**Exercise:**
Verbatim copy, images excluded: write out each record shown below.

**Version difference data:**
+ + + +
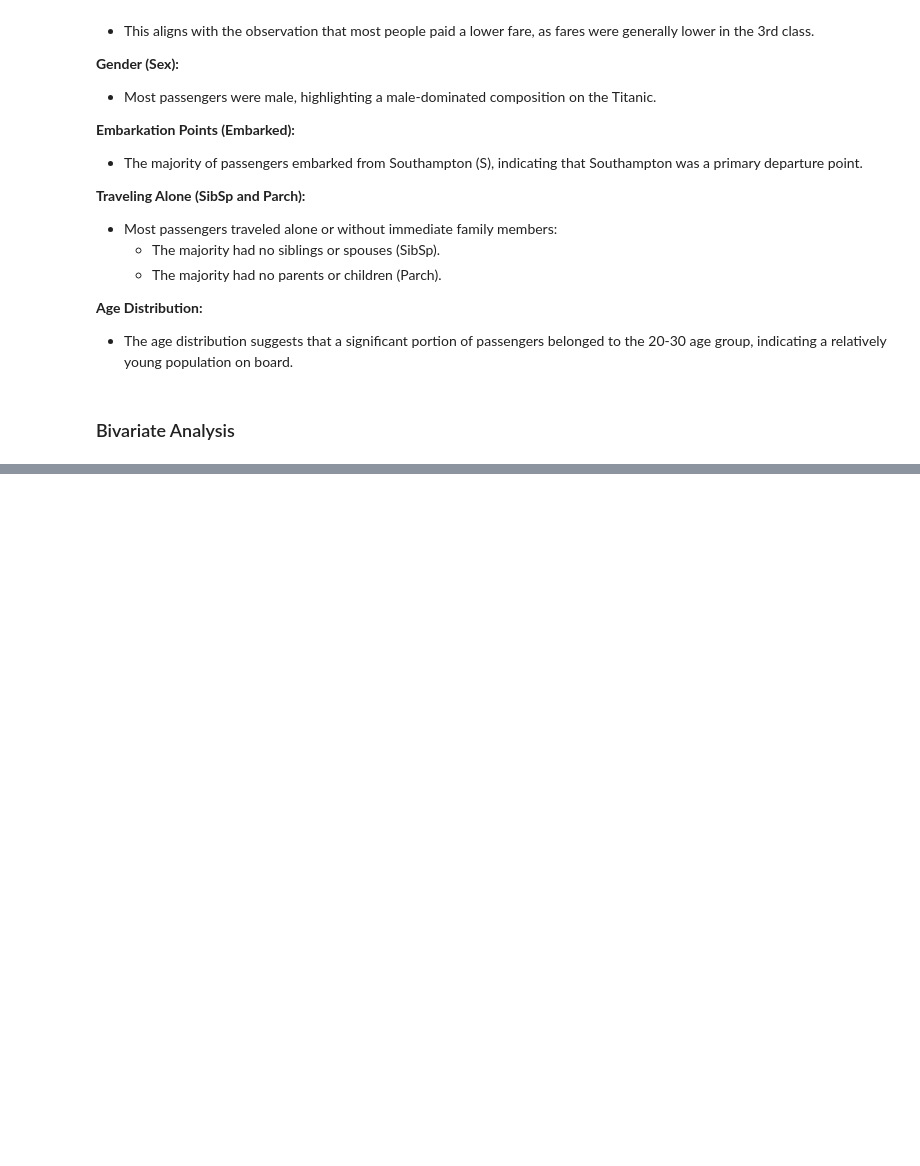
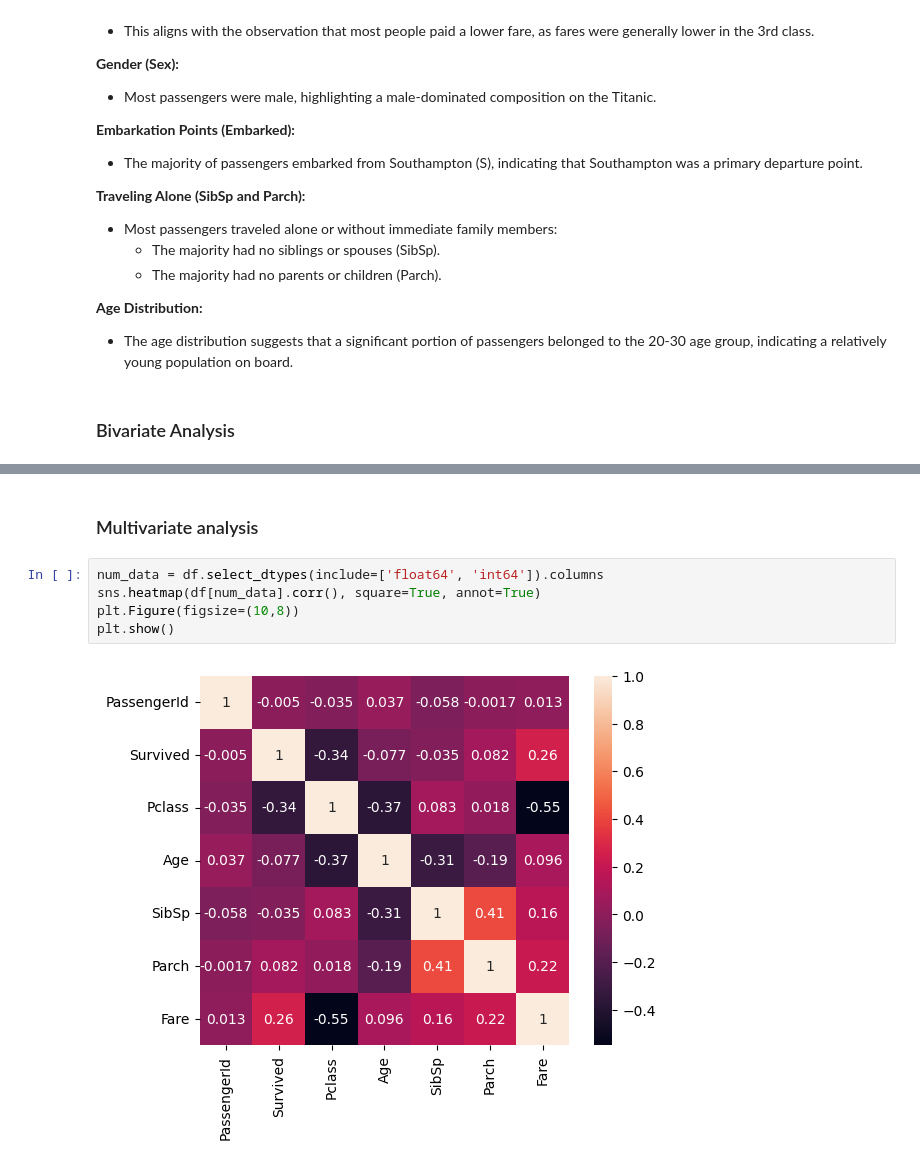
Before and after one commit to AbhinnV04/Titanic_Classification-Bharat_Intern, a Jupyter notebook: notebooks/EDA_and_model.ipynb, the cells around one changed output, grey strips where cells are left out. Cells and saved outputs as stored; diff of their text form; blank space fills up the shorter version.

```diff
--- a/notebooks/EDA_and_model.ipynb
+++ b/notebooks/EDA_and_model.ipynb
@@ -109,0 +137,9 @@ for i, column in enumerate(cols):
+# %% [markdown]
+### Multivariate analysis
+# %%
+num_data = df.select_dtypes(include=['float64', 'int64']).columns
+sns.heatmap(df[num_data].corr(), square=True, annot=True)
+plt.Figure(figsize=(10,8))
+plt.show()
+# %% [output]
+[figure, added]
```
Also changed, not shown: parts of 19 cells of this notebook, 1 other file.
+ + + +
**Solution for this task:**
Before and after one commit to AbhinnV04/Titanic_Classification-Bharat_Intern, a Jupyter notebook: notebooks/EDA_and_model.ipynb, the cells around one changed output, grey strips where cells are left out. Cells and saved outputs as stored; diff of their text form; blank space fills up the shorter version.

```diff
--- a/notebooks/EDA_and_model.ipynb
+++ b/notebooks/EDA_and_model.ipynb
@@ -109,0 +137,9 @@ for i, column in enumerate(cols):
+# %% [markdown]
+### Multivariate analysis
+# %%
+num_data = df.select_dtypes(include=['float64', 'int64']).columns
+sns.heatmap(df[num_data].corr(), square=True, annot=True)
+plt.Figure(figsize=(10,8))
+plt.show()
+# %% [output]
+[figure, added]
```
Also changed, not shown: parts of 19 cells of this notebook, 1 other file.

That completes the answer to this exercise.